"Lady Taunton from Taunton, here to visit my sister, Mrs. Worthy."
"Well, well! Come this way," the woman said. "Things are at sixes and sevens right now, what with the news, but " She was silent then, which from the look on her face, must have been a difficult thing. "Mrs. Worthy can tell you everything."
This is a bad time, Laura thought with dismay, as she entered the sitting room. There was Nana, obviously, sitting between another comfortable-looking woman and a man in uniform who, with his short brown hair and bright blue eyes she could see even from the doorway, must be related to the woman. They had the same air of comfort about them.
Laura knew she was not familiar with naval uniforms, but this one was different than most: plain, with no epaulets and only gilt buttons. The insignia on his upstanding collar was unusual, too, with its double row of gilt-embroidered chains.
"Lady Taunton," the housekeeper announced.
The man in uniform stood up when he saw her and bowed, but Laura had eyes only for her sister, who looked as though she had been crying.
There was no denying she had come at a bad time. Her instinct should have propelled her backward, but not this time, and not in this room, not with her sister sitting there, her eyes widening. Laura stepped forward, her hands out.
"Nana," was all she said.
Nana rose from the sofa as though pulled up by strings. In a gesture that looked automatic to Laura, she put her hand on her belly, almost as a gesture of reassurance.
"Laura?" she said, and there was no mistaking the strength in her voice, even behind the quaver.
Laura felt the world's weight leave her shoulders. Thank God you have not called me Lady Taunton, she thought, as she crossed the room.
Nana met her halfway, throwing her arms around Laura. She pressed herself close until Laura could feel the softness of her belly. Nana was shorter than she, so she rested her head against Laura's bosom. The most natural thing in the world was for Laura to kiss her hair, which she did, as she locked her arms around her sister.
"Oliver told me you would come. He said I had to be patient," Nana murmured in that same lilting, West Country burr. "Laura."
Laura remembered Pym's determination to give Eleanor Massie a well-bred accent, and her pique at never quite erasing the burr from the pretty child's voice.
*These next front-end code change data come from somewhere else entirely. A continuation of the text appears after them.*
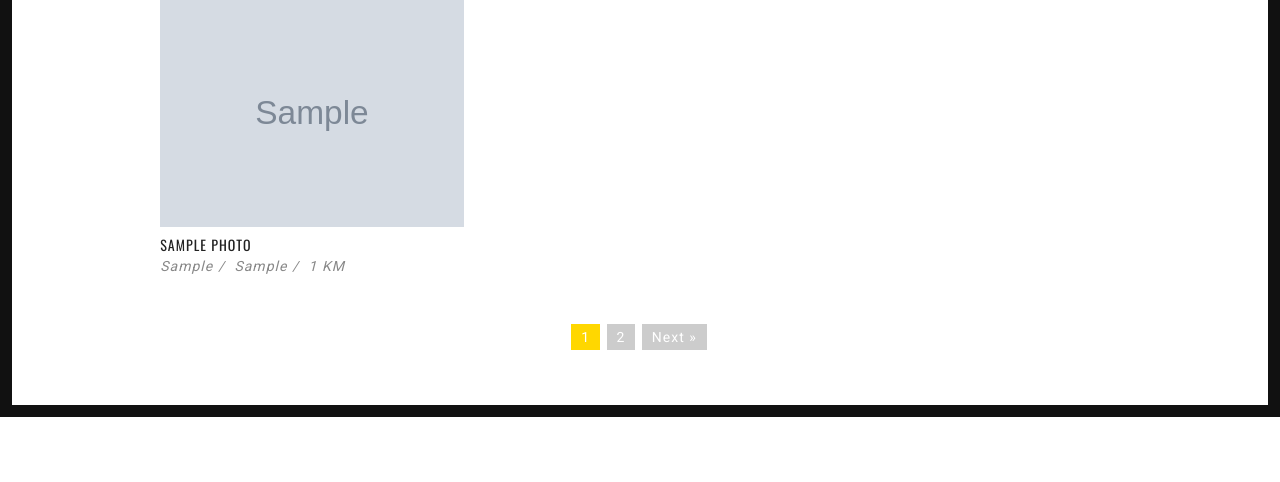
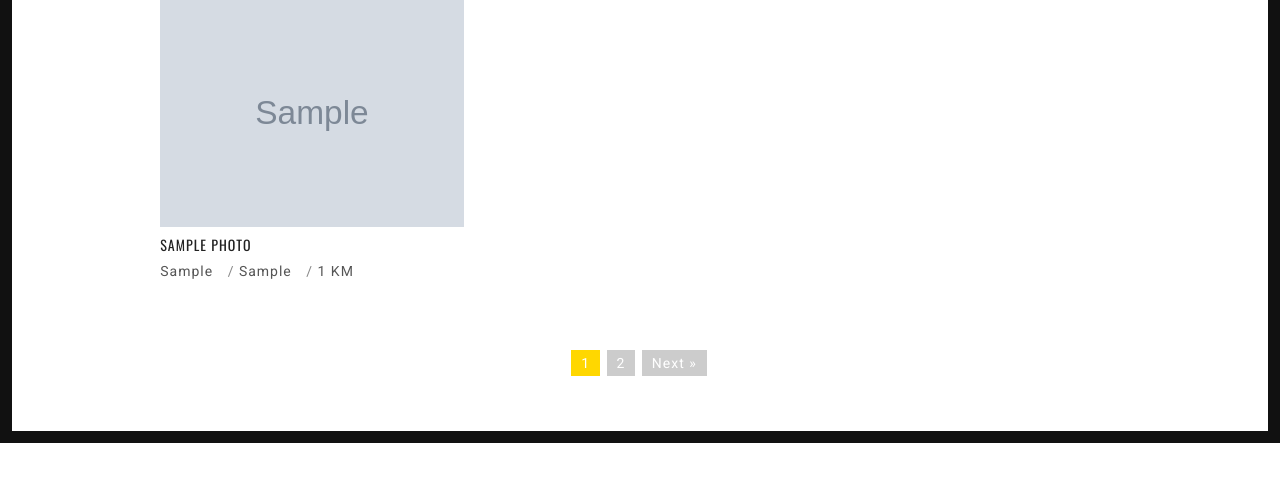
Before and after one commit to shaymk1/2025-i-ran-gallery, a Django app: page / in a window 1280 px wide. Shown: the part 300-782 px from the top of the page. Run offline with Django 5.2, Linux system fonts and the light colour scheme; tables that the repository leaves empty hold one stand-in row (values such as "Sample post"); grey boxes marked "Sample" are stand-in pictures; some web fonts are replaced.

Commit message:
modified index.html categories links when clicked to take you to detailed_photo view, modified the blog_detailed html to have a back button to all blogs instead of only going home

```diff
--- a/app/templates/index.html
+++ b/app/templates/index.html
@@ -23,10 +23,30 @@
 									<h2 class="entry-title">
 										<a href="{% url 'photo_detail' photos.id %}">{{ photos.title }}</a>
 									</h2>
-									{% if photos.category %}
-									<a class="portfoliotype" href="#">{{ photos.category.month }}</a>
+
+								{% if photos.category %}
+									<ul class="portfoliotype" style="margin-top: 5px; margin-left: 0;">
+										<li style="list-style: none; padding-left: 0;;">
+											<a href="{% url 'photo_detail' photos.id %}" style="text-decoration: none; color: #555; margin-right: 10px; ">
+												{{ photos.category.month }}
+											</a>/
+											<a href="{% url 'photo_detail' photos.id %}" style="text-decoration: none; color: #555; margin-right: 10px; ">
+												{{ photos.category.venue }}
+											</a>/
+											<a href="{% url 'photo_detail' photos.id %}" style="text-decoration: none; color: #555;">
+												{{ photos.category.race }} KM
+											</a>
+										</li>
+									</ul>
+									{% comment %} {% if photos.category %}
+									 <ul class="portfoliotype"style="margin-top: 5px; margin-left: 12px;"" >
+									<li  style="list-style: none;">{{ photos.category.month }} / {{ photos.category.venue }} / {{ photos.category.race }} KM</li> {% endcomment %}
+									{% comment %} <p class="portfoliotype">{{ photos.category.venue }} </p>
+									<p class="portfoliotype">{{ photos.category.race }} KM</p> {% endcomment %}
+									{% comment %} <a class="portfoliotype" href="#">{{ photos.category.month }}</a>
 									<a class="portfoliotype" href="#">{{ photos.category.venue }}</a>
-									<a class="portfoliotype" href="#">{{ photos.category.race }} KM</a>
+									<a class="portfoliotype" href="#">{{ photos.category.race }} KM</a> {% endcomment %}
+                                   {% comment %} </ul> {% endcomment %}
 									 {% endif %}
 								</header>
 							</article>
```
Also changed, not shown: app/templates/blog_detailed.html (+20 -3 lines).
Her words were for Nana only, so she whispered them. "Sister, it took me three months to work up the nerve. What a fool I was."
Nana drew a shuddering breath, then held herself off to look at Laura, from her stylish bonnet, to her impeccable traveling dress to her elegant half boots, then back to Laura's hair, the color of her own. She gave it a gentle tug.
"When we were at the academy, I used to think you were the most beautiful creature in the whole world," Nana said. She laughed out loud, a delightful sound that traveled to every corner of Laura's heart. "I should have known we were related!"
Laura couldn't help laughing. "You're still a scamp," she said, taking her sister's hand.
Just then Nana remembered the others in the room, the man still standing.
"Mrs. Brittle, Surgeon Brittle, this is my sister, Lady Taunton."